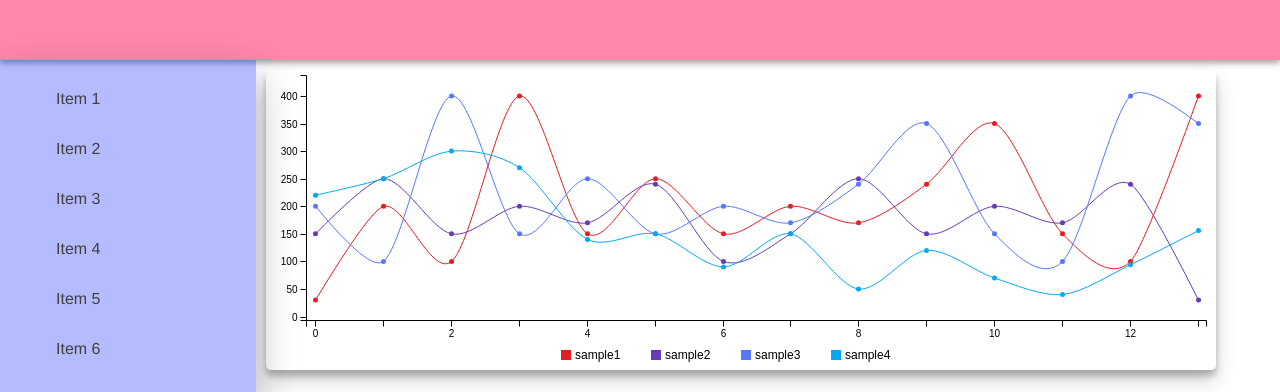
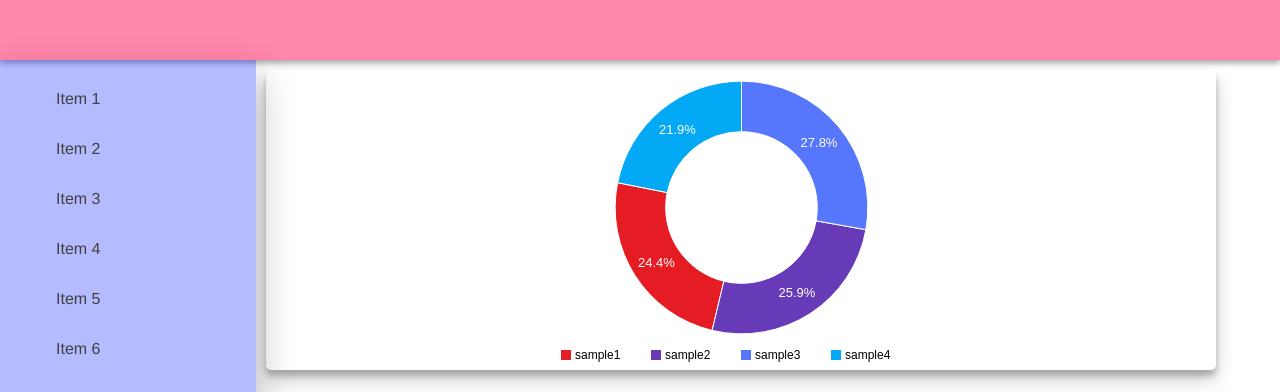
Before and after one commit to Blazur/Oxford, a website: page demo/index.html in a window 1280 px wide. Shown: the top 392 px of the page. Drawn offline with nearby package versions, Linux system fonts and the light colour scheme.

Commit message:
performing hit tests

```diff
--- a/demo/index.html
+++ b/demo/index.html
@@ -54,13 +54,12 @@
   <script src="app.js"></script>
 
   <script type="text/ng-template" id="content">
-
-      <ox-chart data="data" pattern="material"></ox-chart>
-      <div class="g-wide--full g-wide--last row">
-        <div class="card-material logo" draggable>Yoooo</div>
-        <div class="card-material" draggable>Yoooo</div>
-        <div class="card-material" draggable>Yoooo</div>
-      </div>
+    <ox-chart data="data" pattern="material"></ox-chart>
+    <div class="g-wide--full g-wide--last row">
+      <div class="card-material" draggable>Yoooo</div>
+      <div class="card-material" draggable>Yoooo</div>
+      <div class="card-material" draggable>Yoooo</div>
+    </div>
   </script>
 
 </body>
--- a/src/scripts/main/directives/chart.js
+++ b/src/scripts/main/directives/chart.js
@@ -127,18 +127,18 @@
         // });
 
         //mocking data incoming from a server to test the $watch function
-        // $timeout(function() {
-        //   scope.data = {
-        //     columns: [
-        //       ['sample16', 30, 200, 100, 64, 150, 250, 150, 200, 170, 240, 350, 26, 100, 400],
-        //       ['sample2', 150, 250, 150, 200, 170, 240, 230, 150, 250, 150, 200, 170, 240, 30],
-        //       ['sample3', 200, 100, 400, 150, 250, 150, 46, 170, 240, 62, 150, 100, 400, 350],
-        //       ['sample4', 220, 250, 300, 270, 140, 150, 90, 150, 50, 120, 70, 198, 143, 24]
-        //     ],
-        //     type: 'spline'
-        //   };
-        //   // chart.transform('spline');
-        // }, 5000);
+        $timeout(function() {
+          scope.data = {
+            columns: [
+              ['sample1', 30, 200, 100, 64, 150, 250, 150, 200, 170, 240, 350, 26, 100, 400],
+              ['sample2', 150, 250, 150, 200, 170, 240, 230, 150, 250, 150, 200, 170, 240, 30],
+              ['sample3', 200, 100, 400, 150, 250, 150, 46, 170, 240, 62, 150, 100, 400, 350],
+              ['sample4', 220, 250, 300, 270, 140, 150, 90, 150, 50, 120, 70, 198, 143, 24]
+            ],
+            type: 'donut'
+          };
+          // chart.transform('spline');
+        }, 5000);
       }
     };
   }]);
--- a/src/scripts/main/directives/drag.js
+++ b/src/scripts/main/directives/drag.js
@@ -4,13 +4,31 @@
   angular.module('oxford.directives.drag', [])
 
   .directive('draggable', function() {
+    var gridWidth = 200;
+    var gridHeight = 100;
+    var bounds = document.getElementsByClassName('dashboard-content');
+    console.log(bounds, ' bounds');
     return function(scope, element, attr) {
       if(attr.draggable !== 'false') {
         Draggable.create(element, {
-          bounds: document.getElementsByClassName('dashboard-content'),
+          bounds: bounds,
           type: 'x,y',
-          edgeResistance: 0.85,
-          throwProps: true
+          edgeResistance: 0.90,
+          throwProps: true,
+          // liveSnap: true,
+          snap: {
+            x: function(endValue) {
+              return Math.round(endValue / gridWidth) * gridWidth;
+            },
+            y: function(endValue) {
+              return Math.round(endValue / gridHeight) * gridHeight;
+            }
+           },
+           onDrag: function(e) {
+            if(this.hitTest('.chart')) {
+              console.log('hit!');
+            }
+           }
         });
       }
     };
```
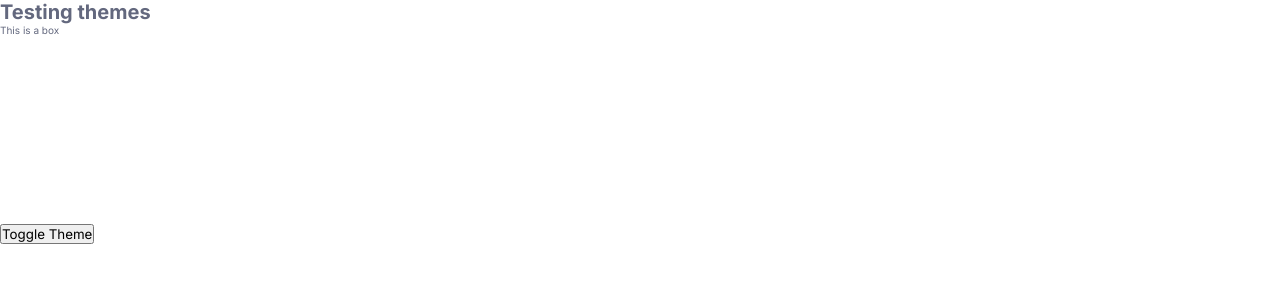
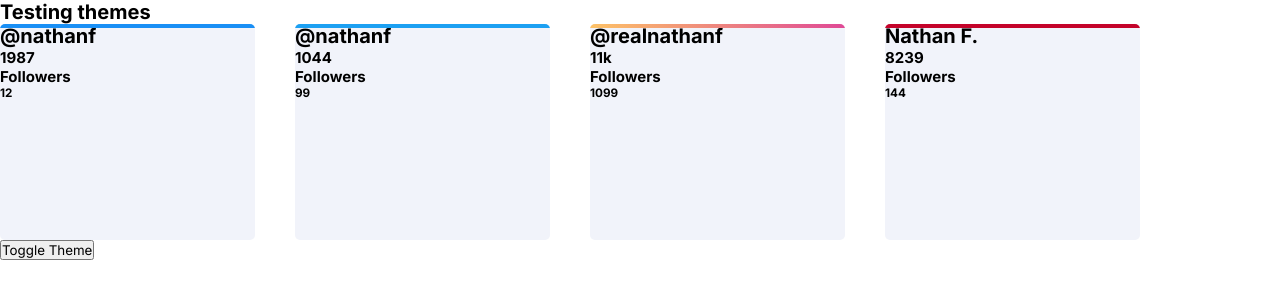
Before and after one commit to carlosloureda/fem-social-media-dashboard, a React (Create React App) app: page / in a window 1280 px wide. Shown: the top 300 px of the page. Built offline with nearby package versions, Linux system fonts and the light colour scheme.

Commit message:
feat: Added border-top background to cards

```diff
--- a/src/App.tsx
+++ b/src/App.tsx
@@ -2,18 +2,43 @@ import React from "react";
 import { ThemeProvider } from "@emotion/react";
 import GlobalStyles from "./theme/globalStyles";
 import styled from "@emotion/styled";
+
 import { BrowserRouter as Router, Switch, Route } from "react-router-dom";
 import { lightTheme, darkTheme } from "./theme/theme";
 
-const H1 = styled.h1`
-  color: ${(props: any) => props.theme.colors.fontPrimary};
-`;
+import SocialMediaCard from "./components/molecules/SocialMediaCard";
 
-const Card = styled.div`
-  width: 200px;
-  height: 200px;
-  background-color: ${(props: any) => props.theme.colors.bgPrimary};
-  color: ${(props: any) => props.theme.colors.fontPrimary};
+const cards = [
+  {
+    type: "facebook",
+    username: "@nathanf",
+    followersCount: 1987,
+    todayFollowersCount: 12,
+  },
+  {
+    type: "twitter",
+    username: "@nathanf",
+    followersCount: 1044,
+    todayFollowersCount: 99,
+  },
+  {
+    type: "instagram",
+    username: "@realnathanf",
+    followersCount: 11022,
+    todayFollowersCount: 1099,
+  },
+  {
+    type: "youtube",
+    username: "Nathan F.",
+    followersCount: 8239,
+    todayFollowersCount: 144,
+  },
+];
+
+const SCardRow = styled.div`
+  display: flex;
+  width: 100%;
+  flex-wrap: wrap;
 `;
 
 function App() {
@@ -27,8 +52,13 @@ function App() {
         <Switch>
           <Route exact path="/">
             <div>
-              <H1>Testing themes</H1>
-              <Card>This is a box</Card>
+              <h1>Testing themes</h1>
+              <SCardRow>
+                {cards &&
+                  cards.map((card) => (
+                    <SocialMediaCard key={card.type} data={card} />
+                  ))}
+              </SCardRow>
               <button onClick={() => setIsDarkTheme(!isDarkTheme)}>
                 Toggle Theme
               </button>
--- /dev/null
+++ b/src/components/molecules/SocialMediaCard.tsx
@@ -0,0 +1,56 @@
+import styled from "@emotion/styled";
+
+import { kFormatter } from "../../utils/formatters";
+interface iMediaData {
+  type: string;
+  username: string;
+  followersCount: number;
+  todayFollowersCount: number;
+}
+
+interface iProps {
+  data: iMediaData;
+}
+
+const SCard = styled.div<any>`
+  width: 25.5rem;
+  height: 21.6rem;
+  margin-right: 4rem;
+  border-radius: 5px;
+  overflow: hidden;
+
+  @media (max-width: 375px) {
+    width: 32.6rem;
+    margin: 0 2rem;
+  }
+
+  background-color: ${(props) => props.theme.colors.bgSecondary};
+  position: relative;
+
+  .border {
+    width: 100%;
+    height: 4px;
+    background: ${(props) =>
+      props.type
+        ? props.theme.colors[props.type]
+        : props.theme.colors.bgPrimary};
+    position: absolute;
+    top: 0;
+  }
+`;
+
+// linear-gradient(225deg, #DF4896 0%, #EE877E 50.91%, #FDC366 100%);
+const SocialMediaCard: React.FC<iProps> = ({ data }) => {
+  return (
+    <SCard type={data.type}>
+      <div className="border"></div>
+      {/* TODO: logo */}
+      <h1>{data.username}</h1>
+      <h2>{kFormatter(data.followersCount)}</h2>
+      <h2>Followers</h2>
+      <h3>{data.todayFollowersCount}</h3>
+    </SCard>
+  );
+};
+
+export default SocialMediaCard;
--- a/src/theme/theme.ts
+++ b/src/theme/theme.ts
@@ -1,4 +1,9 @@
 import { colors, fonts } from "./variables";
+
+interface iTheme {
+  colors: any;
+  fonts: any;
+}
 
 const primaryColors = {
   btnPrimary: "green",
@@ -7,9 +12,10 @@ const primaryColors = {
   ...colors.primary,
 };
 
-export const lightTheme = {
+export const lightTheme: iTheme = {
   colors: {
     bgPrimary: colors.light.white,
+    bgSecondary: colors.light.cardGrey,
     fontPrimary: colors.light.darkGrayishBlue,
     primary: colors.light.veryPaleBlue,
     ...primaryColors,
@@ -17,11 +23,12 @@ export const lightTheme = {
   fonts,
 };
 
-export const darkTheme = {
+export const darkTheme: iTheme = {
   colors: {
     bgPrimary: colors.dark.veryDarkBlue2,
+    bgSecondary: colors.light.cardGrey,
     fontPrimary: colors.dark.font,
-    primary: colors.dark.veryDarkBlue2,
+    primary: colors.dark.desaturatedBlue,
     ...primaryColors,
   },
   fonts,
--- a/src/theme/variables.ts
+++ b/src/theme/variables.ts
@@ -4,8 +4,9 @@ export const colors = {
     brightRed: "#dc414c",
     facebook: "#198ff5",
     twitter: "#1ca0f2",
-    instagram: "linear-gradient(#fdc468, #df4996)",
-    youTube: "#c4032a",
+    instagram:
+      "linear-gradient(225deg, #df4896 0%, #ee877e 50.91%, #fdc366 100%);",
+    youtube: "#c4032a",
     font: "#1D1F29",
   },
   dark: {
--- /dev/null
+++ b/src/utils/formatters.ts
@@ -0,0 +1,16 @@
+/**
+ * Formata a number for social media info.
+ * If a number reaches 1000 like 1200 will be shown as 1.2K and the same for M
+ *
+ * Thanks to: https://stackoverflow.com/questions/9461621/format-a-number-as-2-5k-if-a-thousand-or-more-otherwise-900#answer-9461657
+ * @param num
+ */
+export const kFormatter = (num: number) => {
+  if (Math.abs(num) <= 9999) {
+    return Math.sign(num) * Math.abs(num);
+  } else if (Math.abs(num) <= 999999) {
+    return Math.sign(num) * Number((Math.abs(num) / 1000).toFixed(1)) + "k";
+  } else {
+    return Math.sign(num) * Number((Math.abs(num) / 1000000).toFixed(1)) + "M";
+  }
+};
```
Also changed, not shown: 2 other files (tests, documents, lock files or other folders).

-------

-- Exercise requirements --
Every line of the material above that has the string "linear" needs pulling out.

-- Task result --
+// linear-gradient(225deg, #DF4896 0%, #EE877E 50.91%, #FDC366 100%);
-    instagram: "linear-gradient(#fdc468, #df4996)",
+      "linear-gradient(225deg, #df4896 0%, #ee877e 50.91%, #fdc366 100%);",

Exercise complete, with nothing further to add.